■ Material provided
━━━
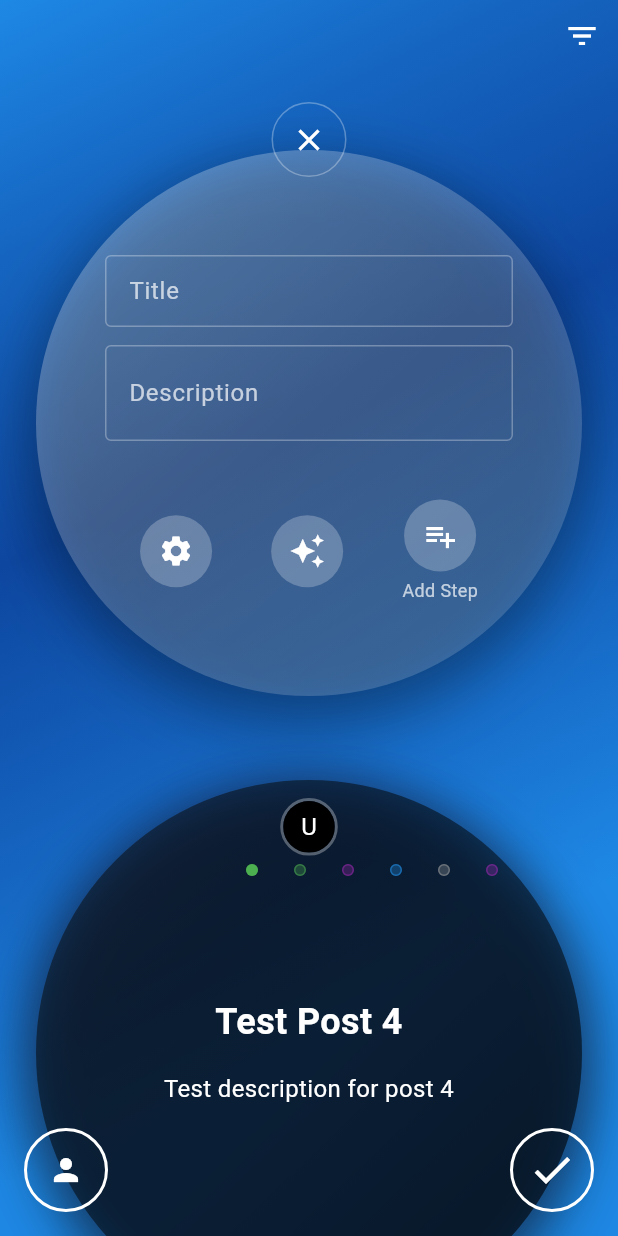
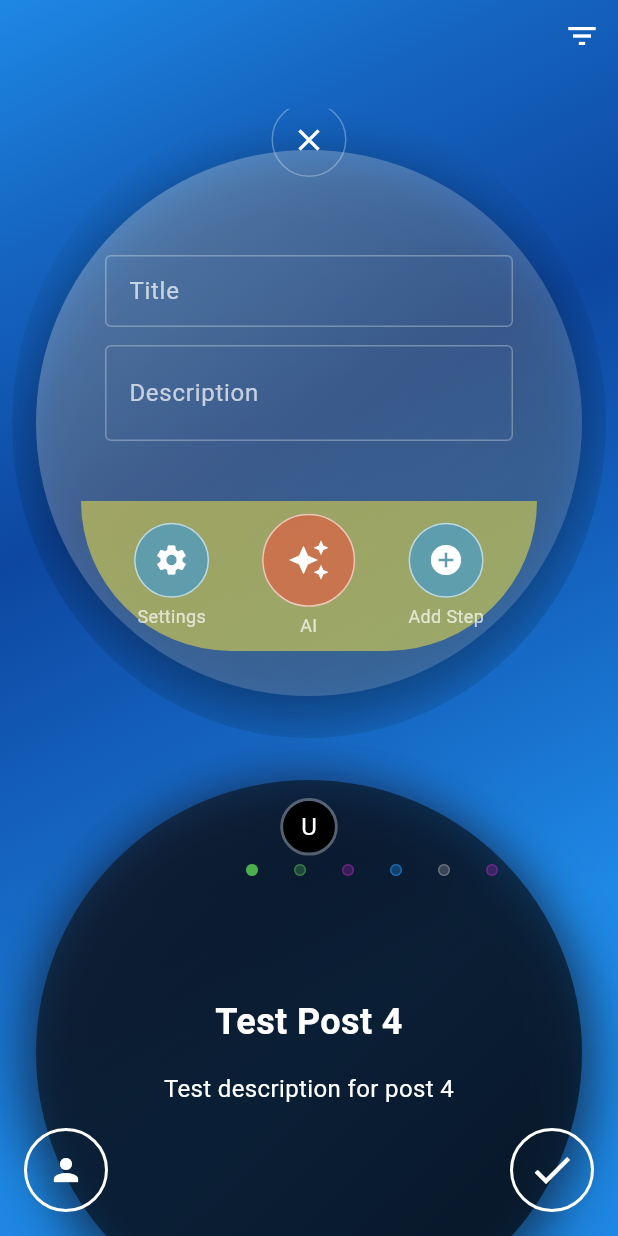
Before and after one commit to HonzaHerodek/teeem-8, a Flutter app: the screen it shows after launch, after a tap on "Login", after a tap on "Skip Login (Debug)", after a tap on the "add" icon, on a phone screen of 412 x 824 dp. Run offline on Flutter 3.47's test engine with Material 3 defaults, Android fonts, the phone set to English and light mode, and no system bars; our stand-ins replace bloc, cached_network_image, cloud_firestore, connectivity_plus, equatable, firebase_auth and 4 more; accounts and stored records are empty; network calls fail.

Commit message:
“yellow-area“

```diff
--- a/lib/presentation/widgets/post_creation/in_feed_post_creation.dart
+++ b/lib/presentation/widgets/post_creation/in_feed_post_creation.dart
@@ -8,10 +8,12 @@ import '../../../data/models/step_type_model.dart';
 import '../../bloc/auth/auth_bloc.dart';
 import './post_step_widget.dart';
 
+/// Controller for InFeedPostCreation widget.
 abstract class InFeedPostCreationController {
   Future<void> save();
 }
 
+/// Widget for creating a post in the feed.
 class InFeedPostCreation extends StatefulWidget {
   final VoidCallback onCancel;
   final Function(bool success) onComplete;
@@ -98,7 +100,7 @@ class InFeedPostCreationState extends State<InFeedPostCreation>
 
     // Navigate to the new step immediately
     _pageController.animateToPage(
-      1, // Always go to slide 2 (index 1)
+      _steps.length, // Go to the newly added step
       duration: const Duration(milliseconds: 300),
       curve: Curves.easeInOut,
     );
@@ -212,6 +214,13 @@ class InFeedPostCreationState extends State<InFeedPostCreation>
             .currentState!
             .hasSelectedStepType;
 
+    // Use the getter for _selectedStepType
+    final currentStepState =
+        (_steps[_currentPage - 1].key as GlobalKey<PostStepWidgetState>?)
+            ?.currentState;
+    final bool isStepTypeSelected =
+        currentStepState?.getSelectedStepType() != null;
+
     return Align(
       alignment: Alignment.topCenter,
       child: Padding(
@@ -226,7 +235,8 @@ class InFeedPostCreationState extends State<InFeedPostCreation>
             ),
             padding: const EdgeInsets.all(8),
             child: Icon(
-              showEditIcon ? Icons.edit : Icons.close,
+              // Use isStepTypeSelected for immediate update
+              isStepTypeSelected ? Icons.edit : Icons.close,
               color: Colors.white,
             ),
           ),
@@ -328,36 +338,48 @@ class InFeedPostCreationState extends State<InFeedPostCreation>
     required IconData icon,
     required VoidCallback onPressed,
     String? label,
+    bool isLarger = false,
   }) {
-    return Column(
+    return GestureDetector(
+      onTap: onPressed,
+      child: Column(
         mainAxisSize: MainAxisSize.min,
         children: [
           Container(
             decoration: BoxDecoration(
               shape: BoxShape.circle,
-            color: Colors.white24,
+              color: isLarger
+                  ? Colors.red.withOpacity(0.5)
+                  : Colors.blue
+                      .withOpacity(0.5), // Temporary colors for debugging
+              border: Border.all(
+                color: Colors.white.withOpacity(0.6),
+                width: 1,
               ),
-          child: IconButton(
-            icon: Icon(icon, color: Colors.white),
-            onPressed: _isLoading ? null : onPressed,
-            padding: const EdgeInsets.all(12),
+            ),
+            child: Padding(
+              padding: isLarger
+                  ? const EdgeInsets.all(16)
+                  : const EdgeInsets.all(12),
+              child: Icon(icon, color: Colors.white, size: isLarger ? 28 : 24),
             ),
           ),
           if (label != null) ...[
             const SizedBox(height: 4),
             Text(
               label,
-            style: const TextStyle(
-              color: Colors.white70,
+              style: TextStyle(
+                color: Colors.white.withOpacity(0.7),
                 fontSize: 12,
               ),
             ),
           ],
         ],
+      ),
     );
   }
 
-  Widget _buildFirstPage() {
+  Widget _buildFirstPage(double containerSize) {
     return Stack(
       children: [
         ListView(
@@ -422,13 +444,23 @@ class InFeedPostCreationState extends State<InFeedPostCreation>
                 return null;
               },
             ),
+            const SizedBox(height: 100),
           ],
         ),
-        // Action buttons always visible on first page
         Positioned(
-          bottom: 32,
+          bottom: 0,
           left: 0,
           right: 0,
+          child: Container(
+            height: 100,
+            decoration: BoxDecoration(
+              color: Colors.yellow.withOpacity(0.5),
+              borderRadius: BorderRadius.only(
+                bottomLeft: Radius.circular(containerSize * 0.5),
+                bottomRight: Radius.circular(containerSize * 0.5),
+              ),
+              // TODO: Correct the shape of the button area to place buttons along the bottom border of the circular post_creation frame.
+            ),
             child: Row(
               mainAxisAlignment: MainAxisAlignment.spaceEvenly,
               children: [
@@ -437,19 +469,34 @@ class InFeedPostCreationState extends State<InFeedPostCreation>
                   onPressed: () {
                     // TODO: Implement settings action
                   },
+                  label: 'Settings',
                 ),
                 _buildActionButton(
                   icon: Icons.auto_awesome,
                   onPressed: () {
                     // TODO: Implement AI action
                   },
+                  label: 'AI',
+                  isLarger: true,
                 ),
                 _buildActionButton(
-                icon: Icons.playlist_add,
-                onPressed: _addStep,
-                label: 'Add Step',
+                  icon: _steps.isEmpty
+                      ? Icons.add_circle
+                      : Icons.format_list_numbered,
+                  onPressed: _steps.isEmpty
+                      ? _addStep
+                      : () {
+                          if (_currentPage < _steps.length) {
+                            _pageController.nextPage(
+                              duration: const Duration(milliseconds: 300),
+                              curve: Curves.easeInOut,
+                            );
+                          }
+                        },
+                  label: _steps.isEmpty ? 'Add Step' : 'Steps',
                 ),
               ],
+            ),
           ),
         ),
       ],
@@ -459,8 +506,8 @@ class InFeedPostCreationState extends State<InFeedPostCreation>
   @override
   Widget build(BuildContext context) {
     final size = MediaQuery.of(context).size.width - 32;
-
-    return Container(
+    return ClipOval(
+      child: Container(
         margin: const EdgeInsets.symmetric(vertical: 20.0, horizontal: 16.0),
         width: size,
         height: size,
@@ -491,10 +538,6 @@ class InFeedPostCreationState extends State<InFeedPostCreation>
             ),
           ],
         ),
-      child: Container(
-        decoration: const BoxDecoration(
-          shape: BoxShape.circle,
-        ),
         child: Stack(
           clipBehavior: Clip.none,
           children: [
@@ -512,7 +555,7 @@ class InFeedPostCreationState extends State<InFeedPostCreation>
                       });
                     },
                     children: [
-                      _buildFirstPage(),
+                      _buildFirstPage(size),
                       ..._steps.map((step) => Padding(
                             padding: const EdgeInsets.symmetric(horizontal: 16),
                             child: SingleChildScrollView(
@@ -558,7 +601,8 @@ class InFeedPostCreationState extends State<InFeedPostCreation>
                 top: 0,
                 bottom: 0,
                 child: Center(
-                  child: IconButton(
+                  child: _currentPage < _steps.length
+                      ? IconButton(
                           icon: const Icon(
                             Icons.arrow_forward_ios,
                             color: Colors.white70,
@@ -570,6 +614,15 @@ class InFeedPostCreationState extends State<InFeedPostCreation>
                                 curve: Curves.easeInOut,
                               );
                             }
+                          },
+                        )
+                      : IconButton(
+                          icon: const Icon(
+                            Icons.add,
+                            color: Colors.white70,
+                          ),
+                          onPressed: () {
+                            _addStep();
                           },
                         ),
                 ),
```
Also changed, not shown: lib/presentation/widgets/post_creation/post_step_widget.dart (+42 -1 lines). Lines whose indentation alone changed are shown as unchanged.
━━━
■ The problem
How many lines of the listing above hold "label"? Answer with the number alone.

■ Answer below
7